Function Order: Si-Te-Fi-Ne
Edward Seymour is traditional and knows his place. He doesn’t like for others to step out of their positions, because he understands that social roles are how society works. He is a husband and father, but also an uncle to a king, and methodically handles all of his business, his accounts, and attempts to restore the treasury from its depleted state, even going so far as to sell a province back to the French for profit. When the king throws a fit about this, Edward rationally points out that going back on their word now would call his reign into question and cause a war they cannot afford; the province is useless to them, but they could use the money. He knows quite well the cause and effect of things, is sensible and rational in his decisions, and intentional in what he does. But he also shows excellent Fi usage—though he seems cold and critical of his brother (whom he sees as reckless and foolish and inept, by comparison to his own ease of rational thinking), he doesn’t attempt to change him. And he doesn’t believe in religious persecution or the need to force Mary to become a Protestant. He values the right for a man or woman to choose and live by their own beliefs, and so extends that to her, rather than buying into the king’s ‘fanaticism.’ But he’s also rational enough to see that both of them are fanatics—just on opposite ends of the spectrum, so he has to be careful in dealing with them. He has no room for larger-scale thinking other than serves the needs of the realm in the present, and is blindsided by his brother’s decisions (his impulsive marriage to the queen, his treasonous attempt to kidnap the king, etc). Edward also, rather short-sighted-ly, aligns himself with Mary while the king is ill, leading to his own fall from grace and execution.
Enneagram: 1w2 so/sp

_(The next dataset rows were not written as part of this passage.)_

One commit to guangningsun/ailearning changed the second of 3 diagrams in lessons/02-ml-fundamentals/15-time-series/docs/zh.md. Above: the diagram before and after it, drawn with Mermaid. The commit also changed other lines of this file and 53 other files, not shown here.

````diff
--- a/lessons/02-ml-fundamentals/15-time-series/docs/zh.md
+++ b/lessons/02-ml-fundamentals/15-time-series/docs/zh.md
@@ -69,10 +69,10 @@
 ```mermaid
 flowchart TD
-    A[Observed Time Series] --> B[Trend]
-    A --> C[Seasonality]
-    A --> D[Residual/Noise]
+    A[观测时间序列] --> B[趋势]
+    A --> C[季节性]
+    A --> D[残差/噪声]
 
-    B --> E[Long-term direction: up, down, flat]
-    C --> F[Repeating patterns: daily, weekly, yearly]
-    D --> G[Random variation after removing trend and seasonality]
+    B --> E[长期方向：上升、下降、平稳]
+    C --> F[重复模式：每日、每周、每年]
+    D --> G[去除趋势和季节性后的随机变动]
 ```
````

Edward lives his life through the lens of ‘duty’ and ambition; he knows it’s his place to protect and guide his nephew, but in so doing, he takes a lot of the decisions away from him. He calmly and rationally explains his reasoning when challenged, but also has a great deal of pride, and contempt for his brother’s ‘wanton ways.’ In his mind, there is a certain and appropriate way of doing things, and this doesn’t involve marrying the dowager queen, or making passes at Elizabeth Tudor, or being ambitious above your station. Those things are inappropriate to his mind. He makes decisions from the gut and does not second guess them, even being willing to execute his brother because his actions demand it, despite caring for him. He shows his 2 wing both through his usefulness to people, and his general tolerance of their mistakes when he cares about them. He alone is willing to compromise so that Mary can practice the faith she believes in, without fear of persecution; he sees that as her right. But he tips his hand to the young king, when he berates him for not being ‘grateful’ to Edward for serving him so well, revealing a 2ish sense of pride in being ‘needed.’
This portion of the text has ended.